A lack of influencing skills is stopping lawyers achieving their goals. Colin Williams reports
A common process when undertaking practice development coaching with law firms is to define exactly what individuals or groups are trying to achieve, identify what is stopping them from attaining these goals and pinpoint how they can overcome the blocks they are experiencing.
Many of the issues that emerge when doing the above may come as no surprise. What may be more surprising is that the root cause of most of these issues is a lack of influencing skills.
Influencing is a complex issue, so where do you start? Experience would suggest the following (remember influencing is a skill, so no points for knowing any of these, but full marks for being able to apply any of them):
Know yourself. Many people lack the fundamental awareness of how they are seen by others and how their personal style differs from others. If you want to shape the way that others think and behave, how can you do this without first being aware of how you think and behave? This does not mean you have to undergo some sort of psychometric test. Just asking a good friend or colleague is a good place to start.

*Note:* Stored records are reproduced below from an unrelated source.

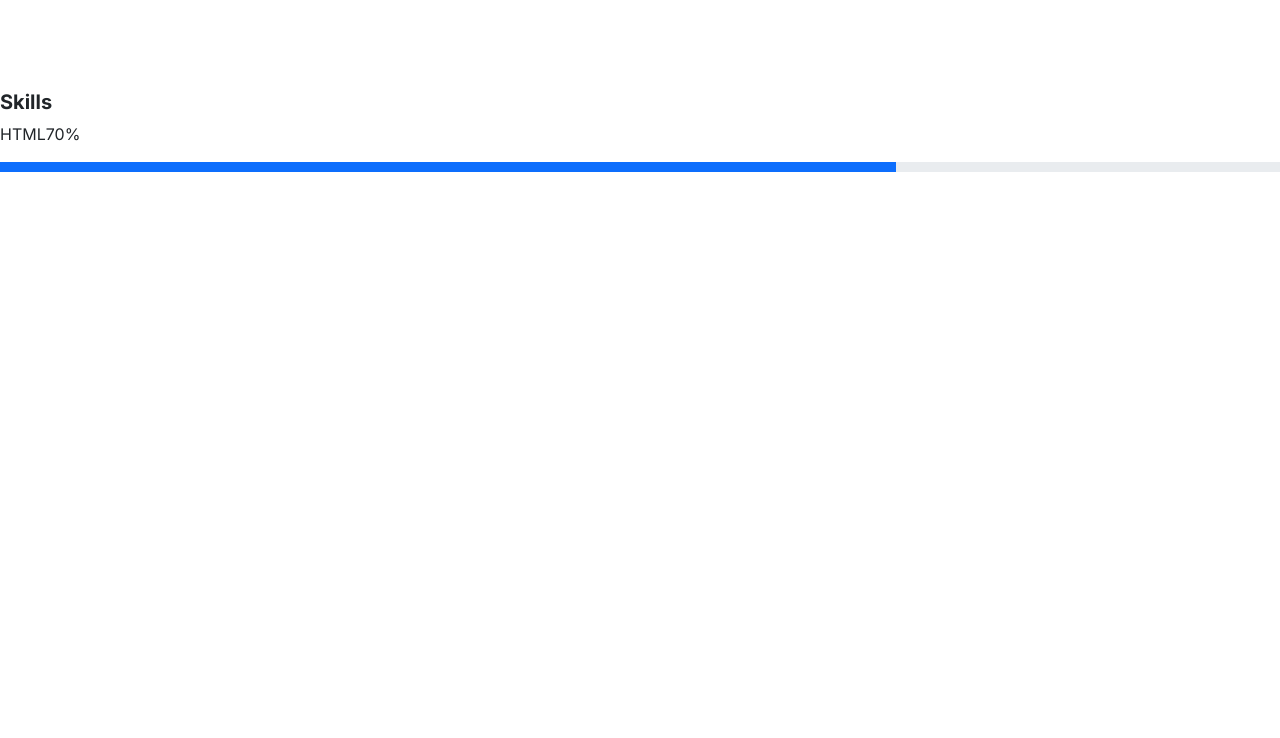
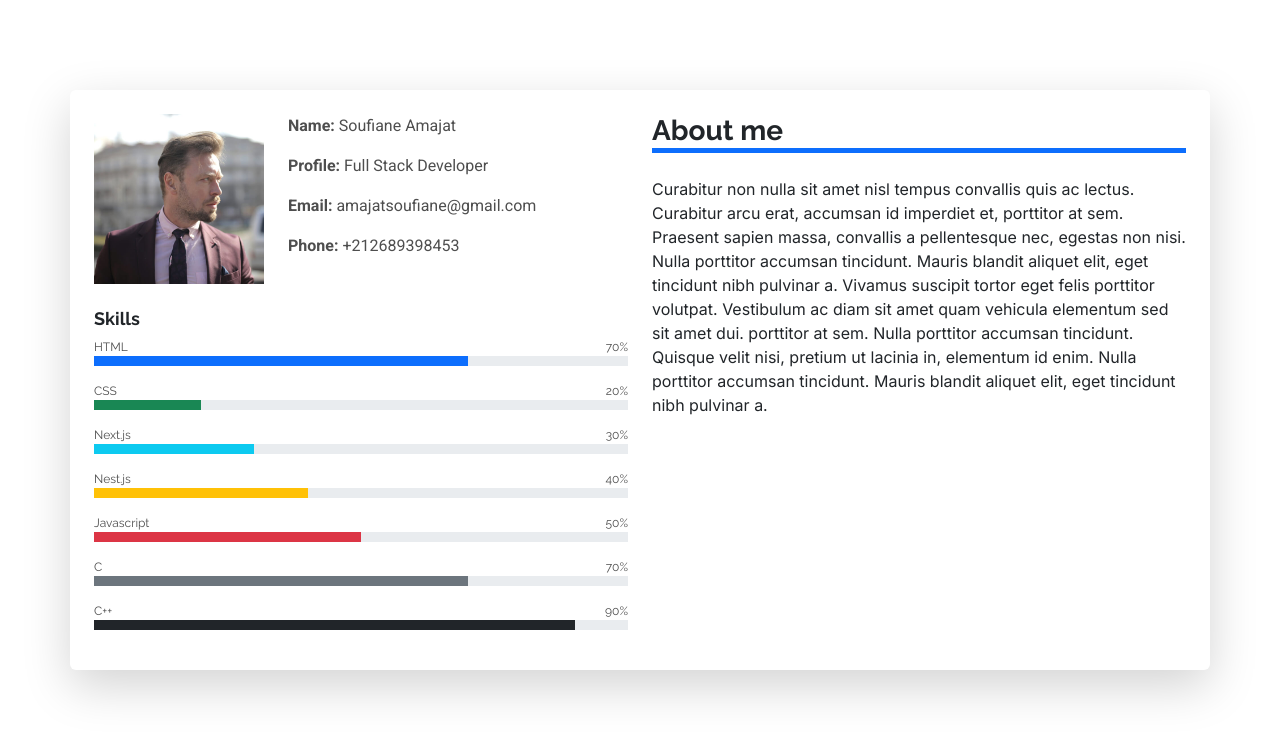
Before and after one commit to soufiane-amt/My-Portfolio, a Next.js app: page / in a window 1280 px wide. Shown: the top 738 px of the page. Built offline with nearby package versions, Linux system fonts and the light colour scheme.

Commit message:
The About page is almost ready

```diff
--- a/src/app/components/About.tsx
+++ b/src/app/components/About.tsx
@@ -15,16 +15,17 @@ const profileInfo = {
 interface SkillDataType{
     skillName:string,
     percentage: string,
+    color: string
 }
 function SkillBar ({skillData}: {skillData : SkillDataType}){
     return (
         <div>
-            <div className='f-flex justify-content-between'>
-                <label>{skillData.skillName}</label>
-                <span>{skillData.percentage}%</span>
+            <div className={`d-flex justify-content-between ${style.text_light_black} mt-0 ${style.f_famil_raleway}`}>
+                <label className={`${style.fw_12}`}>{skillData.skillName}</label>
+                <span className={`${style.fw_12}`}>{skillData.percentage}%</span>
             </div>
-            <div className={`progress my-3 ${style.h_10px} rounded-0`}>
-                <div className="progress-bar " style={{width:`${skillData.percentage}%`}}></div>
+            <div className={`progress mb-3 ${style.h_10px} rounded-0`}>
+                <div className={`progress-bar bg-${skillData.color}`} style={{width:`${skillData.percentage}%`}}></div>
             </div>
         </div>
     )
@@ -33,34 +34,15 @@ function SkillBar ({skillData}: {skillData : SkillDataType}){
 function AboutSkills (){
 
     return (
-        <div>
-            <h5 className={`${style.fw_18} fw-bold`}>Skills</h5>
-            <SkillBar skillData={{skillName:"HTML", percentage: "70"}} />
-            {/* <div className={`progress my-3 ${style.h_10px} rounded-0`}>
-                <div className='f-flex justify-content-between'>
-                    <label>HTML</label>
-                    <span>75%</span>
-                </div>
-                <div className="progress-bar " style={{width:'10%'}}></div>
-            </div> */}
-            {/* <div className={`progress my-3 ${style.h_10px} rounded-0`}>
-                <div className="progress-bar  bg-success" style={{width:'20%'}}></div>
-            </div>
-            <div className={`progress my-3 ${style.h_10px} rounded-0`}>
-                <div className="progress-bar  bg-info" style={{width:'30%'}}></div>
-            </div>
-            <div className={`progress my-3 ${style.h_10px} rounded-0`}>
-                <div className="progress-bar  bg-warning" style={{width:'40%'}}></div>
-            </div>
-            <div className={`progress my-3 ${style.h_10px} rounded-0`}>
-                <div className="progress-bar  bg-danger" style={{width:'50%'}}></div>
-            </div>
-            <div className={`progress my-3 ${style.h_10px} rounded-0`}>
-                <div className="progress-bar  bg-secondary" style={{width:'70%'}}></div>
-            </div>
-            <div className={`progress my-3 ${style.h_10px} rounded-0`}>
-                <div className="progress-bar  bg-dark" style={{width:'90%'}}></div>
-            </div> */}
+        <div className={`mt-4`}>
+            <h5 className={`${style.fw_18} fw-bold ${style.f_famil_raleway}`}>Skills</h5>
+            <SkillBar skillData={{skillName:"HTML", percentage: "70", color: ""}} />
+            <SkillBar skillData={{skillName:"CSS", percentage: "20", color: "success"}} />
+            <SkillBar skillData={{skillName:"Next.js", percentage: "30", color: "info"}} />
+            <SkillBar skillData={{skillName:"Nest.js", percentage: "40", color: "warning"}} />
+            <SkillBar skillData={{skillName:"Javascript", percentage: "50", color: "danger"}} />
+            <SkillBar skillData={{skillName:"C", percentage: "70", color: "secondary"}} />
+            <SkillBar skillData={{skillName:"C++", percentage: "90", color: "dark"}} />
         </div>
     )
 }
@@ -68,7 +50,7 @@ function AboutSkills (){
 
 function ProfileInfo() {
     return (
-        <div className={`profile-info ${style.text_light_black} ${style.ml_30px}`}>
+        <div className={`profile-info ${style.text_light_black} ${style.ml_24px} ${style.f_famil_roboto}`}>
             <p><span className={` fw-bold ${style.fw_16}`}>Name:</span> {profileInfo.name}</p>
             <p><span className={`fw-bold ${style.fw_16}`}>Profile:</span> {profileInfo.profile}</p>
             <p><span className={`fw-bold ${style.fw_16}`}>Email:</span> {profileInfo.email}</p>
@@ -95,12 +77,31 @@ function AboutContacts ()
     )
 }
 
+function AboutMe(){
+    return (
+        <div className='bg-white' >
+            <h5 className={`${style.fw_28} ${style.f_famil_raleway} fw-bold border-bottom border-primary border-5 mb-4`}>About me</h5>
+            <p>
+                Curabitur non nulla sit amet nisl tempus convallis quis ac lectus. Curabitur arcu erat, accumsan id imperdiet et, porttitor at sem. Praesent sapien massa, convallis a pellentesque nec, egestas non nisi. Nulla porttitor accumsan tincidunt.
+                Mauris blandit aliquet elit, eget tincidunt nibh pulvinar a. Vivamus suscipit tortor eget felis porttitor volutpat. Vestibulum ac diam sit amet quam vehicula elementum sed sit amet dui. porttitor at sem.
+                Nulla porttitor accumsan tincidunt. Quisque velit nisi, pretium ut lacinia in, elementum id enim. Nulla porttitor accumsan tincidunt. Mauris blandit aliquet elit, eget tincidunt nibh pulvinar a.
+            </p>
+        </div>
+    )
+}
 function About ()
 {
     return(
-        <div>
-            {/* <AboutContacts/> */}
-            <AboutSkills/>
+        <div className='container rounded  shadow-lg p-4 '>
+            <div className='row'>
+                <div className='col-6'>
+                    <AboutContacts/>
+                    <AboutSkills/>
+                </div>
+                <div className='col-6'>
+                    <AboutMe/>
+                </div>
+            </div>
         </div>
     )
 }
--- a/src/app/globals.css
+++ b/src/app/globals.css
@@ -1,3 +1,6 @@
+@import url('https://fonts.googleapis.com/css2?family=Roboto:wght@400;700&display=swap');
+@import url('https://fonts.googleapis.com/css2?family=Raleway:wght@400;700&display=swap');
+
 :root {
   /* --general_bg_color: #091d42; */
   --general_bg_color: #000000;
--- a/src/app/page.tsx
+++ b/src/app/page.tsx
@@ -13,7 +13,7 @@ export default function MainPage() {
       {/* <header>
           <GeneralScrollSpy/>
       </header> */}
-      <main className="container-fluid p-0">
+      <main className="container-fluid p-0 bg-white">
         {/* <Home /> */}
         <About/>
       </main>
--- a/src/app/styles/About.module.css
+++ b/src/app/styles/About.module.css
@@ -1,13 +1,30 @@
+
+.f_famil_raleway{
+    font-family: 'Raleway', sans-serif;
+}
+
+.f_famil_roboto{
+    font-family: 'Roboto', system-ui, -apple-system, "Segoe UI", Roboto, "Helvetica Neue", Arial, "Noto Sans", "Liberation Sans", sans-serif, "Apple Color Emoji", "Segoe UI Emoji", "Segoe UI Symbol", "Noto Color Emoji";
+}
+
+.fw_12{
+    font-size: 12px;
+    font-family: 'Raleway', sans-serif;
+}
+
 .fw_16{
-    font-weight: 16px;
+    font-size: 16px;
 }
 
 .fw_18{
-    font-weight: 18px;
+    font-size: 18px;
+}
+.fw_28{
+    font-size: 28px;
 }
 
-.ml_30px{
-    margin-left: 27px;
+.ml_24px{
+    margin-left: 24px;
 }
 
 .h_10px{
```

Understand others. Once you have found out a bit more about yourself, then it would be good to start really listening to those you are trying to influence. A sound principle is to try to listen and understand first. This means turning off the ‘filters’ you have that process the information you are being given so that you can match it with your own reality and genuinely trying to understand the views and opinions of others first. Doing this will allow you to see the complete picture as seen by someone else before you start trying to influence or change it. It is always easy to spot the people who are doing this as they are the ones asking a series of open questions. Recognise that feelings are legitimate. Too often in the workplace, emotions seem to be ignored. In influencing, it is often how someone ‘feels’ about a certain issue that will determine a decision. If you want to test this, think about a time when someone or something influenced you – what happened to your feelings?
Be prepared to challenge. This is the core differentiator in influencing. If you really know and understand the outcomes an individual or organisation is setting out to achieve, and you then identify some behaviours or activities that are incongruent with their desired outcomes, what do you do? You point it out, of course. This challenge is the most valuable act in influencing and builds a tremendous amount of trust in a relationship because it demonstrates that not only do you really understand, but you care enough to do something about it.
Of course, all of these are easier said than done. That is why the true power of influence is not more widespread. Many people approach the job of influencing as, ‘how can I get people to do things the way I know is best?’ as opposed to, ‘how can we find a way of doing things that will work better for us?’. Now that is a challenge.